Tips for placing workers during a crisis
Is redundancy necessary?
The public is led to believe that laying off a worker in these difficult times might be the right decision and not a knee-jerk reaction to the COVID19 crisis. Hundreds of workers are laid off following the recent outbreak of the coronavirus and many are at home tending to the victims of the “necessary” but critical decision.
However, one observer questioned the rationale behind the move by some wealthy establishments, especially when some were reporting high profits and taking money out of their gross profits to pay hefty monthly insurance premiums for disaster contingencies.
It is suggested that before throwing in the towel, we recalibrate our thoughts and take a look at our overall overheads, workloads, capital budgets, and last but not least our insurance and contingency plans or lack thereof. Here are some factors we might consider before laying off workers during a pandemic or natural disaster:
Reduction of overheads
A widely used cliché is: “it’s never too late for a rain” and many businesses could be putting away their umbrellas during the “rainy season” and finding profitable ways to operate their business efficiently. Reducing overhead and restructuring our budgets could be one way to mitigate further losses during a crisis. In fact, more often than not, we experience losses due to overuse or underuse of company facilities and resources. An example of cost reduction is using energy efficient appliances during the day and planning a well-defined and structured workload.
Reducing or managing workloads could be a smart way to cut further business losses. In some establishments we have too many workers duplicating and repeating similar tasks without the need for specialization. If we have one or two experts in a field, we could reduce the number of people doing similar work, thereby reducing trial, error, and workflow interruptions.
Having more staff does not necessarily improve efficiency, but having more expert knowledge of the operation improves the quality of the result. By having trained and knowledgeable staff, we minimize overtime and labor hours to get the job done. This productive movement also affects the general working capital of the business.
Restructure working capital budgets
When we spend too much money on unnecessary resources, we may overshoot our working capital budget. This important aspect of business finance provides the basic framework for everything to work cohesively in your business. It stimulates cash flow and provides the materials to do good efficiently. However, when the compensation packages for some senior managers and staff members are exorbitant, it will significantly affect the company’s profit and loss, especially when there is a crisis.
This is a critical area to consider before we get to the bottom of the org chart to get rid of essential workers. An example of such adjustments might be a reduction in motor vehicle expenses and other compensation packages for senior staff members and corporate executives, as there are plans to reduce working hours. In addition to adjusting working capital expenses, we might also adjust our insurance premiums for the business or review affordable insurance packages.
Review insurance premiums
Reducing expenses for probable events may not be a good idea for the future, but it is certainly a way to invest in the productivity and longevity of the business.

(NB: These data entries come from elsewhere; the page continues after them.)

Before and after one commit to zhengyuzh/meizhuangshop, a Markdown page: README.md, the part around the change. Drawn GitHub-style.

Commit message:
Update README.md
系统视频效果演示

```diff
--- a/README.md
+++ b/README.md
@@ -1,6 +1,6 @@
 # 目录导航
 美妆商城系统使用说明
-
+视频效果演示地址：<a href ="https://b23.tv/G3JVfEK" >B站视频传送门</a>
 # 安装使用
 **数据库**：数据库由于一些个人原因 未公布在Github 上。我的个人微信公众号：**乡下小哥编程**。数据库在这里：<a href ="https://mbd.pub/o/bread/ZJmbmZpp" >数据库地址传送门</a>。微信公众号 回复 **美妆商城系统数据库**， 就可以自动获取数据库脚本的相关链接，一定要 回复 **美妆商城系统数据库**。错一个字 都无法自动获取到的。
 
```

Here’s an example: If we pay insurance premiums of $100,000 a month in the event business is delayed by a disaster, we’re actually substituting for those hefty numbers with additional salary increases for staff members that could triple our income from that figure in the same month. This is called the opportunity cost or cost-benefit factor of the business.
While it’s a wise decision to plan for contingencies, a pragmatic approach is to consider the cost-benefit factor of paying high insurance premiums versus increasing payroll to employ efficient staff members. On the contrary, there could be a devastating adverse effect on the business if there is no insurance or disaster contingency plans for the business.

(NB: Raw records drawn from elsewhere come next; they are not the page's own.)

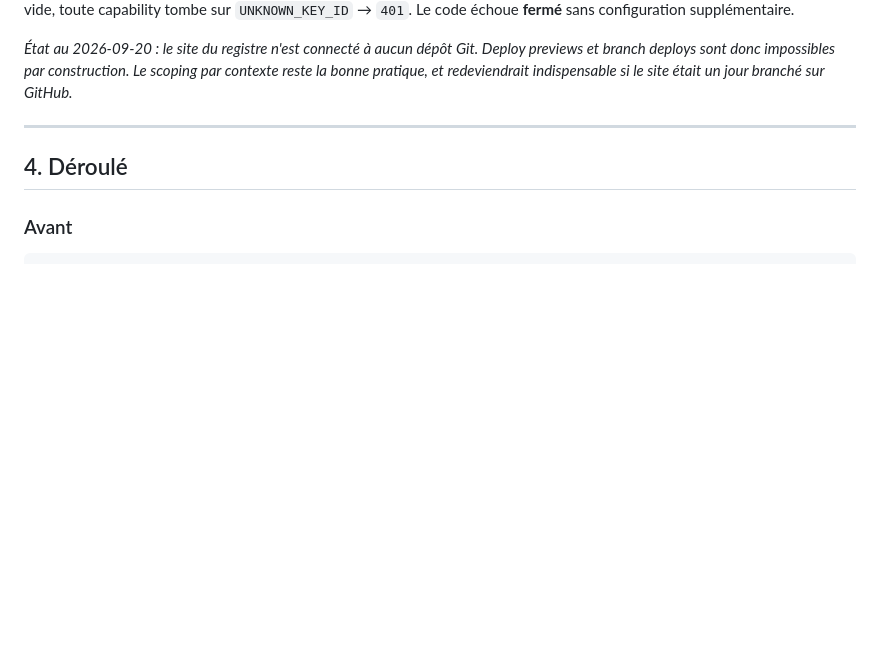
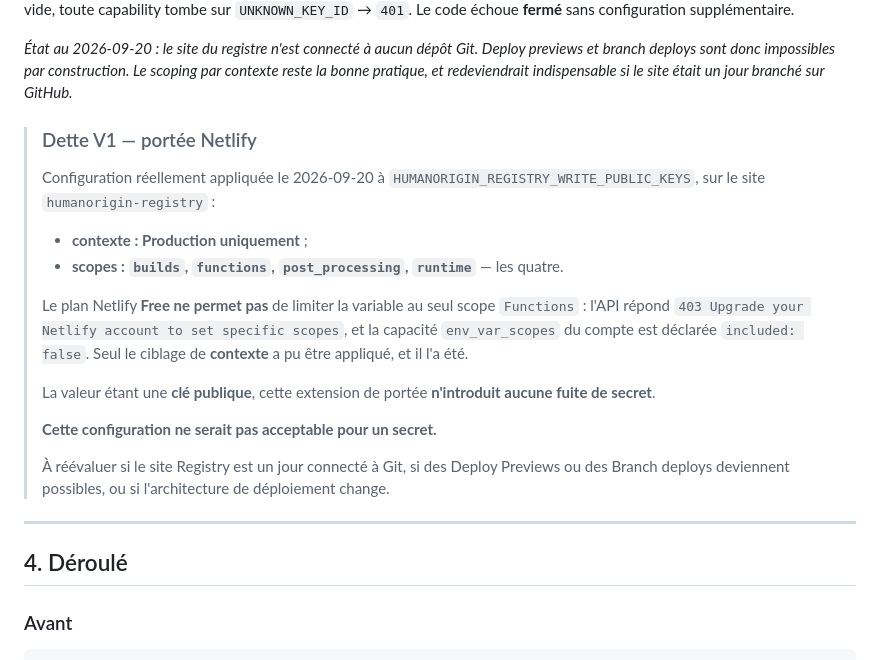
Before and after one commit to 427h5dvrch-lang/human-origin, a Markdown page: tools/ceremony/CEREMONIE_ho-registry-write-v1.md, the part around the change. Rendered like a GitHub page; blank space fills up the shorter version.

Commit message:
Cérémonie : consigner la dette de portée Netlify
La variable publique a été créée le 2026-09-20 avec le contexte Production
seul, mais avec les quatre scopes : le plan Free refuse le scoping
(403 « Upgrade your Netlify account to set specific scopes », capacité
env_var_scopes déclarée included: false).

La valeur est une clé publique, donc aucune fuite de secret. La note dit
explicitement que cette configuration ne conviendrait pas à un secret, et
nomme les trois conditions qui imposeraient de la réévaluer.

Co-Authored-By: Claude Opus 5 (1M context) <noreply@anthropic.com>

```diff
--- a/tools/ceremony/CEREMONIE_ho-registry-write-v1.md
+++ b/tools/ceremony/CEREMONIE_ho-registry-write-v1.md
@@ -70,6 +70,27 @@ Le code échoue **fermé** sans configuration supplémentaire.
 *État au 2026-09-20 : le site du registre n'est connecté à aucun dépôt Git. Deploy previews et
 branch deploys sont donc impossibles par construction. Le scoping par contexte reste la bonne
 pratique, et redeviendrait indispensable si le site était un jour branché sur GitHub.*
+
+> ### Dette V1 — portée Netlify
+>
+> Configuration réellement appliquée le 2026-09-20 à
+> `HUMANORIGIN_REGISTRY_WRITE_PUBLIC_KEYS`, sur le site `humanorigin-registry` :
+>
+> - **contexte : Production uniquement** ;
+> - **scopes : `builds`, `functions`, `post_processing`, `runtime`** — les quatre.
+>
+> Le plan Netlify **Free ne permet pas** de limiter la variable au seul scope `Functions` :
+> l'API répond `403 Upgrade your Netlify account to set specific scopes`, et la capacité
+> `env_var_scopes` du compte est déclarée `included: false`. Seul le ciblage de **contexte**
+> a pu être appliqué, et il l'a été.
+>
+> La valeur étant une **clé publique**, cette extension de portée **n'introduit aucune fuite
+> de secret**.
+>
+> **Cette configuration ne serait pas acceptable pour un secret.**
+>
+> À réévaluer si le site Registry est un jour connecté à Git, si des Deploy Previews ou des
+> Branch deploys deviennent possibles, ou si l'architecture de déploiement change.
 
 ---
 
```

However, from a financial point of view, laying off staff could preserve the company’s long-term goals. If the country is facing a global crisis and that causes potential customers to lose interest, then it would not make sense to operate as usual at full capacity and therefore having fewer staff could save the company from closure. However, if we put in place a proper plan to reduce waste, plan for contingencies, and allocate adequate resources to departments, we could retain staff members who have contributed significantly to the organization’s productivity.
When we act impulsively in situations that affect the workforce and the majority, we not only disrupt the socioeconomic stability of the country, but we create more devastating economic and emotional instability in the home when normality is restored. Many times the damage is irreparable. Acting impulsively by laying off workers in an unforeseen crisis might not be the right way to run a dynamic business. On the contrary, such immediate action questions the strength and dynamism of that business.